By Anjali Kochhar
A class-action lawsuit contends that stakeholders in Yuga Labs, the parent company of NFT series Bored Ape Yacht Club and its affiliated digital products, engaged in a conspiracy with celebrities to defraud potential investors.
In the complaint, filed Dec. 8 in federal district court in L.A., Yuga partners — including veteran music manager Guy Oseary — are named among the 37 defendants, who include Kevin Hart, Gwyneth Paltrow, Madonna, Justin Bieber, Serena Williams, Jimmy Fallon, Paris Hilton, Snoop Dogg, The Weeknd, Post Malone and NBA star Steph Curry.
Amy Wu, who recently exited troubled cyptocurrency exchange FTX and served as a consultant and board member of the ApeDAO, has also been named in the suit.
The lawsuit seeks monetary damages of at least $5 million on behalf of the plaintiffs and the putative class of “all others similarly situated.”
Plaintiffs Adonis Real and Adam Titcher claim that in promoting or endorsing the Bored Ape community through social media and other mediums, these entertainers and athletes caused the value of non-fungible tokens (NFTs) to balloon to “artificially inflated and distorted prices” and engaged in misleading promotions that did not disclose alleged financial compensation.
Another prominent piece of promotion came by way of an FTX teaser commercial featuring Steph Curry carving an ice sculpture of a Bored Ape with the tagline, “When learning about crypto, you’ll be anything but bored.”
The complaint states that there exist more than 103,000 unique account holders of Yuga securities — which includes the Bored Ape offshoot Mutant Ape Club; the metaverse “Otherside,” which offered virtual land sales; and the token ApeCoin — of which Yuga receives a 2.5% royalty rate “every time one of its NFTs is resold on the secondary market.”
The lawsuit against Yuga Labs and others was filed in the U.S. District Court for the Central District of California, Western Division.
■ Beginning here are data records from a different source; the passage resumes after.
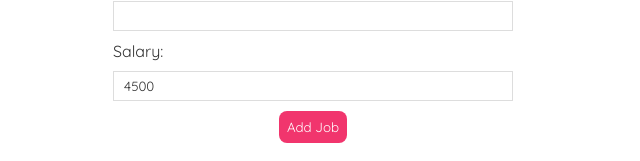
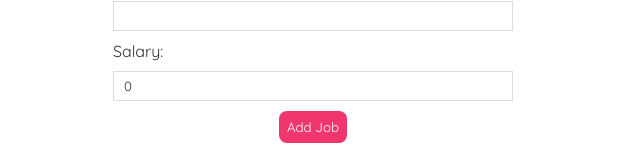
Before and after one commit to NikaDeg/PP_week5, a React (Vite) app in the folder week5-fepp-starter/frontend/: page /add-job in a window 1280 px wide. Shown: the part 653-814 px from the top of the page, without its empty margins (327-967 px from the left). Built offline with nearby package versions, Linux system fonts and the light colour scheme.

Commit message:
[iter3] Implement add job functionality

```diff
--- a/week5-fepp-starter/frontend/src/pages/AddJobPage.jsx
+++ b/week5-fepp-starter/frontend/src/pages/AddJobPage.jsx
@@ -6,17 +6,72 @@ const AddJobPage = () => {
   const [type, setType] = useState("Full-Time");
   const [location, setLocation] = useState("");
   const [description, setDescription] = useState("");
-  const [salary, setSalary] = useState(4500);
+  const [salary, setSalary] = useState(0);
   const [companyName, setCompanyName] = useState("");
   const [contactEmail, setContactEmail] = useState("");
   const [contactPhone, setContactPhone] = useState("");
 
   const navigate = useNavigate();
 
-  const submitForm = (e) => {
+  const submitForm = async (e) => {
     e.preventDefault();
-    console.log("AddJobPage");
+   //console.log("AddJobPage");
+    //const value = e.target;
+    //console.log(value);
+
+    const newJob = { title, type, location, description, salary, company : { name: companyName, contactEmail, contactPhone } };
+    //console.log(newJob);
+
+
+    try {
+       const response = await fetch("/api/jobs", {
+          method: "POST",
+          body: JSON.stringify(newJob),
+          headers: {
+            "Content-Type": "application/json",
+          },
+    })
+      const json = await response.json();
+
+      navigate("/");
+
+     } catch (error) {
+      console.log(json.error);
+     }
+
+
+    // const response = await fetch("/api/jobs", {
+    //   method: "POST",
+    //   body: JSON.stringify(newJob),
+    //   headers: {
+    //     "Content-Type": "application/json",
+    //   },
+    // })
+    // const json = await response.json();
+
+
+    // if (response.ok) {
+    //   // setTitle("");
+    //   // setType("Full-Time"); //Full-time?
+    //   // setLocation("");
+    //   // setDescription("");
+    //   // setSalary();
+    //   // setCompanyName("");
+    //   // setContactEmail("");
+    //   // setContactPhone("");
+    //   navigate("/");
+    //   //console.log("New job added successfully", json);
+
+    // }
+    // if (!response.ok) {
+    //   console.log(json.error);
+    // }
+
   };
+
+
+
+
 
   return (
     <div className="create">
@@ -79,9 +134,10 @@ const AddJobPage = () => {
         <label htmlFor="salary">Salary:</label>
         <input
           id="salary"
-          type="text"
+          type="number"
+          min="0"
           value={salary}
-          onChange={(e) => setSalary(e.target.value)}
+          onChange={(e) => setSalary(Number(e.target.value))}
         />
         <button type="submit">Add Job</button>
       </form>
```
The case is docket no.
The plaintiffs are represented by San Diego firm Scott & Scott, which went public with its intention to form a class action in July.
In November, the firm also targeted, via a series of “investigation alerts,” Warner Music Group, Live Nation, Beyond Meat and Poshmark, among others, for breach of fiduciary duties.
Last week, a class action lawsuit against Kim Kardashian, Floyd Mayweather and other celebrity promoters of EthereumMax, was dismissed by a federal judge.
About the author
Anjali Kochhar covers cryptocurrency stories in India as well as globally. Having been in the field of media and journalism for over three years now, she has developed a sharp news sense and works hard to present information that goes beyond the obvious. She is an avid reader and loves writing on a wide range of subjects.